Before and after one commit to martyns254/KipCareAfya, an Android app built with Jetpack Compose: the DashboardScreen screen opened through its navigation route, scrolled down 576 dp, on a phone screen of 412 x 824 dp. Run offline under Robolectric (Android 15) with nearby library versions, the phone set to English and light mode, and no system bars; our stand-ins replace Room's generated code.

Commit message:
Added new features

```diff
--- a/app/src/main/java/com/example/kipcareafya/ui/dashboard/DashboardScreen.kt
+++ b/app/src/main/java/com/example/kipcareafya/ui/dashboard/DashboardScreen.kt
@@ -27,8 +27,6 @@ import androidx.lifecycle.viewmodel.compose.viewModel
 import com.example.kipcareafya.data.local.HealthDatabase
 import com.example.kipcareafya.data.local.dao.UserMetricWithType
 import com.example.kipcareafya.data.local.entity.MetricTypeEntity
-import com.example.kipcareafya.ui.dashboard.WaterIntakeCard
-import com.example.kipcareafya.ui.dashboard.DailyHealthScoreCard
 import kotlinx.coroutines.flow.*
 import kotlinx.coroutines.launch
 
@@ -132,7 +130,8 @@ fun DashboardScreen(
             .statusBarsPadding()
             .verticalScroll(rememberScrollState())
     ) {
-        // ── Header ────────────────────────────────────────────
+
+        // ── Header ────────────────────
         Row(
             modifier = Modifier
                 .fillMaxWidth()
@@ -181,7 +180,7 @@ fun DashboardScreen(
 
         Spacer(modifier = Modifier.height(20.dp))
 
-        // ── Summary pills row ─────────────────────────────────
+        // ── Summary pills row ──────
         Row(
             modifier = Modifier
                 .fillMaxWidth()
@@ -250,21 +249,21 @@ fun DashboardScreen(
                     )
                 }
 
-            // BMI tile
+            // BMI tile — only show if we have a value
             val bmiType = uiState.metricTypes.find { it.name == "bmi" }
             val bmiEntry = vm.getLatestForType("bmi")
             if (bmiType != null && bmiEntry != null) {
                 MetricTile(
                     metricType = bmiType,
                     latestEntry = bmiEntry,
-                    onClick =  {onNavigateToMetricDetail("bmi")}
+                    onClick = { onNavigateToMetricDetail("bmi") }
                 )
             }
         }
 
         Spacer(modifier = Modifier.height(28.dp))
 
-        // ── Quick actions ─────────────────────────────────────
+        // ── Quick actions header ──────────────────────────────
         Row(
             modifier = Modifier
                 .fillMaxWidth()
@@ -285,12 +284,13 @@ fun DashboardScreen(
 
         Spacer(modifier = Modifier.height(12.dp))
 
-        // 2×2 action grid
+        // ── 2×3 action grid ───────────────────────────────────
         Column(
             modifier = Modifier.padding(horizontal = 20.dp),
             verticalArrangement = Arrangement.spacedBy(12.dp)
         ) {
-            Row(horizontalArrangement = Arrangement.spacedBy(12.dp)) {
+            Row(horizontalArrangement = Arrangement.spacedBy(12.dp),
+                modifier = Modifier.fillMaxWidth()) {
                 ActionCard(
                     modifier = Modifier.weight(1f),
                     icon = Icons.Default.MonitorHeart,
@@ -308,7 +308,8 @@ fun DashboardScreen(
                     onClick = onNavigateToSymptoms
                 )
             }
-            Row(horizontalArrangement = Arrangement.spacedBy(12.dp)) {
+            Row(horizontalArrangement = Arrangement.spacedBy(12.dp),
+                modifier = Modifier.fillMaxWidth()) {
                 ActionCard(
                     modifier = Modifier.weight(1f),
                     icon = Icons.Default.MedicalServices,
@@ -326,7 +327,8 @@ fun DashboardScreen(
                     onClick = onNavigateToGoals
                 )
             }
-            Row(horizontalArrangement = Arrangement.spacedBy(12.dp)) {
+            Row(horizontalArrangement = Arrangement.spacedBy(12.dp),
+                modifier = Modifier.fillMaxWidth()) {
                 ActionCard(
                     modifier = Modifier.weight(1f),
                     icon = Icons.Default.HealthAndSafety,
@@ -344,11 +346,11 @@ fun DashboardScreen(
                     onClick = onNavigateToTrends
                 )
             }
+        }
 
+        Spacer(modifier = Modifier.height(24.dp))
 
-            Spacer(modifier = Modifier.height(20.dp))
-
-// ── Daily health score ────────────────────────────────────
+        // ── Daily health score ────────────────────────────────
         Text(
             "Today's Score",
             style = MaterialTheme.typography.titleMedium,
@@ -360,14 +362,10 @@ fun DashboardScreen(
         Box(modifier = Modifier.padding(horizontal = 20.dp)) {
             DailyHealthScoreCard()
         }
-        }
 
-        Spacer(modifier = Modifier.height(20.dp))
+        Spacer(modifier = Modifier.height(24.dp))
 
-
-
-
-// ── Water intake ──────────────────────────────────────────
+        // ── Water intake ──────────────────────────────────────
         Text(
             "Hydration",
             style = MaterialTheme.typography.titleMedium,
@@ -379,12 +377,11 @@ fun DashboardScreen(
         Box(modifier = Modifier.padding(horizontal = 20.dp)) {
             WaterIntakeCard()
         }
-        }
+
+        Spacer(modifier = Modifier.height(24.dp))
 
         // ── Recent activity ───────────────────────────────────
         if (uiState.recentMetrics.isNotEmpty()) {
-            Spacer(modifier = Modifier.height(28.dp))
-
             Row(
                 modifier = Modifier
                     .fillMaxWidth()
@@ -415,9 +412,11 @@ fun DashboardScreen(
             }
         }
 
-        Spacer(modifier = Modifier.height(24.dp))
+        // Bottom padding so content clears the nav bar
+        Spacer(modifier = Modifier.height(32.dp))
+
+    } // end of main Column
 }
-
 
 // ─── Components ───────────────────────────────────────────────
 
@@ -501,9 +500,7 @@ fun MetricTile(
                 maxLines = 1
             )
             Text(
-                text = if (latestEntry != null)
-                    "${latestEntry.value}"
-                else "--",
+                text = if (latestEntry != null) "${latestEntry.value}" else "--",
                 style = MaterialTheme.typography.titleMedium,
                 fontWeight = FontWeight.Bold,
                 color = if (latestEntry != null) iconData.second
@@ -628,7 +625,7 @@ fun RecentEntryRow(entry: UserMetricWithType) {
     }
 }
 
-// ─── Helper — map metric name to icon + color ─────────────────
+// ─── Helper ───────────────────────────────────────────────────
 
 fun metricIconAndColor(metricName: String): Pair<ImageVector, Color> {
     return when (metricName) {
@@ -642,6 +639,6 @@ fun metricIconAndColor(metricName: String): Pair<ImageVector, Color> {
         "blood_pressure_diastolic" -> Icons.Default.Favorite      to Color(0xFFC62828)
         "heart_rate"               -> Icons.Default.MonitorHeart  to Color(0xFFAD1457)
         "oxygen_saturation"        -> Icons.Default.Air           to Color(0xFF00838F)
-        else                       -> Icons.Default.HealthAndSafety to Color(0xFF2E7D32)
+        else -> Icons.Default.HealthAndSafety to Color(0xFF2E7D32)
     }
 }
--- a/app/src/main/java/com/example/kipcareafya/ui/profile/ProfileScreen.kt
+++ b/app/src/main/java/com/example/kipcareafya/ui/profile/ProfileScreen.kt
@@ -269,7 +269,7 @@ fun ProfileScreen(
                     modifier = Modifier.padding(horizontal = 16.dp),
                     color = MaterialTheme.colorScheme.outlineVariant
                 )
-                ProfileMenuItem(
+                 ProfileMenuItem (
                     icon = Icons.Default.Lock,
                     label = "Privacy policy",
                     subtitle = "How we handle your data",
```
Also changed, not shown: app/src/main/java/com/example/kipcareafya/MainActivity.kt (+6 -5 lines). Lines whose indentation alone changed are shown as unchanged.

*About this task*
Word for word, copy out the records.

*Your solution*
Before and after one commit to martyns254/KipCareAfya, an Android app built with Jetpack Compose: the DashboardScreen screen opened through its navigation route, scrolled down 576 dp, on a phone screen of 412 x 824 dp. Run offline under Robolectric (Android 15) with nearby library versions, the phone set to English and light mode, and no system bars; our stand-ins replace Room's generated code.

Commit message:
Added new features

```diff
--- a/app/src/main/java/com/example/kipcareafya/ui/dashboard/DashboardScreen.kt
+++ b/app/src/main/java/com/example/kipcareafya/ui/dashboard/DashboardScreen.kt
@@ -27,8 +27,6 @@ import androidx.lifecycle.viewmodel.compose.viewModel
 import com.example.kipcareafya.data.local.HealthDatabase
 import com.example.kipcareafya.data.local.dao.UserMetricWithType
 import com.example.kipcareafya.data.local.entity.MetricTypeEntity
-import com.example.kipcareafya.ui.dashboard.WaterIntakeCard
-import com.example.kipcareafya.ui.dashboard.DailyHealthScoreCard
 import kotlinx.coroutines.flow.*
 import kotlinx.coroutines.launch
 
@@ -132,7 +130,8 @@ fun DashboardScreen(
             .statusBarsPadding()
             .verticalScroll(rememberScrollState())
     ) {
-        // ── Header ────────────────────────────────────────────
+
+        // ── Header ────────────────────
         Row(
             modifier = Modifier
                 .fillMaxWidth()
@@ -181,7 +180,7 @@ fun DashboardScreen(
 
         Spacer(modifier = Modifier.height(20.dp))
 
-        // ── Summary pills row ─────────────────────────────────
+        // ── Summary pills row ──────
         Row(
             modifier = Modifier
                 .fillMaxWidth()
@@ -250,21 +249,21 @@ fun DashboardScreen(
                     )
                 }
 
-            // BMI tile
+            // BMI tile — only show if we have a value
             val bmiType = uiState.metricTypes.find { it.name == "bmi" }
             val bmiEntry = vm.getLatestForType("bmi")
             if (bmiType != null && bmiEntry != null) {
                 MetricTile(
                     metricType = bmiType,
                     latestEntry = bmiEntry,
-                    onClick =  {onNavigateToMetricDetail("bmi")}
+                    onClick = { onNavigateToMetricDetail("bmi") }
                 )
             }
         }
 
         Spacer(modifier = Modifier.height(28.dp))
 
-        // ── Quick actions ─────────────────────────────────────
+        // ── Quick actions header ──────────────────────────────
         Row(
             modifier = Modifier
                 .fillMaxWidth()
@@ -285,12 +284,13 @@ fun DashboardScreen(
 
         Spacer(modifier = Modifier.height(12.dp))
 
-        // 2×2 action grid
+        // ── 2×3 action grid ───────────────────────────────────
         Column(
             modifier = Modifier.padding(horizontal = 20.dp),
             verticalArrangement = Arrangement.spacedBy(12.dp)
         ) {
-            Row(horizontalArrangement = Arrangement.spacedBy(12.dp)) {
+            Row(horizontalArrangement = Arrangement.spacedBy(12.dp),
+                modifier = Modifier.fillMaxWidth()) {
                 ActionCard(
                     modifier = Modifier.weight(1f),
                     icon = Icons.Default.MonitorHeart,
@@ -308,7 +308,8 @@ fun DashboardScreen(
                     onClick = onNavigateToSymptoms
                 )
             }
-            Row(horizontalArrangement = Arrangement.spacedBy(12.dp)) {
+            Row(horizontalArrangement = Arrangement.spacedBy(12.dp),
+                modifier = Modifier.fillMaxWidth()) {
                 ActionCard(
                     modifier = Modifier.weight(1f),
                     icon = Icons.Default.MedicalServices,
@@ -326,7 +327,8 @@ fun DashboardScreen(
                     onClick = onNavigateToGoals
                 )
             }
-            Row(horizontalArrangement = Arrangement.spacedBy(12.dp)) {
+            Row(horizontalArrangement = Arrangement.spacedBy(12.dp),
+                modifier = Modifier.fillMaxWidth()) {
                 ActionCard(
                     modifier = Modifier.weight(1f),
                     icon = Icons.Default.HealthAndSafety,
@@ -344,11 +346,11 @@ fun DashboardScreen(
                     onClick = onNavigateToTrends
                 )
             }
+        }
 
+        Spacer(modifier = Modifier.height(24.dp))
 
-            Spacer(modifier = Modifier.height(20.dp))
-
-// ── Daily health score ────────────────────────────────────
+        // ── Daily health score ────────────────────────────────
         Text(
             "Today's Score",
             style = MaterialTheme.typography.titleMedium,
@@ -360,14 +362,10 @@ fun DashboardScreen(
         Box(modifier = Modifier.padding(horizontal = 20.dp)) {
             DailyHealthScoreCard()
         }
-        }
 
-        Spacer(modifier = Modifier.height(20.dp))
+        Spacer(modifier = Modifier.height(24.dp))
 
-
-
-
-// ── Water intake ──────────────────────────────────────────
+        // ── Water intake ──────────────────────────────────────
         Text(
             "Hydration",
             style = MaterialTheme.typography.titleMedium,
@@ -379,12 +377,11 @@ fun DashboardScreen(
         Box(modifier = Modifier.padding(horizontal = 20.dp)) {
             WaterIntakeCard()
         }
-        }
+
+        Spacer(modifier = Modifier.height(24.dp))
 
         // ── Recent activity ───────────────────────────────────
         if (uiState.recentMetrics.isNotEmpty()) {
-            Spacer(modifier = Modifier.height(28.dp))
-
             Row(
                 modifier = Modifier
                     .fillMaxWidth()
@@ -415,9 +412,11 @@ fun DashboardScreen(
             }
         }
 
-        Spacer(modifier = Modifier.height(24.dp))
+        // Bottom padding so content clears the nav bar
+        Spacer(modifier = Modifier.height(32.dp))
+
+    } // end of main Column
 }
-
 
 // ─── Components ───────────────────────────────────────────────
 
@@ -501,9 +500,7 @@ fun MetricTile(
                 maxLines = 1
             )
             Text(
-                text = if (latestEntry != null)
-                    "${latestEntry.value}"
-                else "--",
+                text = if (latestEntry != null) "${latestEntry.value}" else "--",
                 style = MaterialTheme.typography.titleMedium,
                 fontWeight = FontWeight.Bold,
                 color = if (latestEntry != null) iconData.second
@@ -628,7 +625,7 @@ fun RecentEntryRow(entry: UserMetricWithType) {
     }
 }
 
-// ─── Helper — map metric name to icon + color ─────────────────
+// ─── Helper ───────────────────────────────────────────────────
 
 fun metricIconAndColor(metricName: String): Pair<ImageVector, Color> {
     return when (metricName) {
@@ -642,6 +639,6 @@ fun metricIconAndColor(metricName: String): Pair<ImageVector, Color> {
         "blood_pressure_diastolic" -> Icons.Default.Favorite      to Color(0xFFC62828)
         "heart_rate"               -> Icons.Default.MonitorHeart  to Color(0xFFAD1457)
         "oxygen_saturation"        -> Icons.Default.Air           to Color(0xFF00838F)
-        else                       -> Icons.Default.HealthAndSafety to Color(0xFF2E7D32)
+        else -> Icons.Default.HealthAndSafety to Color(0xFF2E7D32)
     }
 }
--- a/app/src/main/java/com/example/kipcareafya/ui/profile/ProfileScreen.kt
+++ b/app/src/main/java/com/example/kipcareafya/ui/profile/ProfileScreen.kt
@@ -269,7 +269,7 @@ fun ProfileScreen(
                     modifier = Modifier.padding(horizontal = 16.dp),
                     color = MaterialTheme.colorScheme.outlineVariant
                 )
-                ProfileMenuItem(
+                 ProfileMenuItem (
                     icon = Icons.Default.Lock,
                     label = "Privacy policy",
                     subtitle = "How we handle your data",
```
Also changed, not shown: app/src/main/java/com/example/kipcareafya/MainActivity.kt (+6 -5 lines). Lines whose indentation alone changed are shown as unchanged.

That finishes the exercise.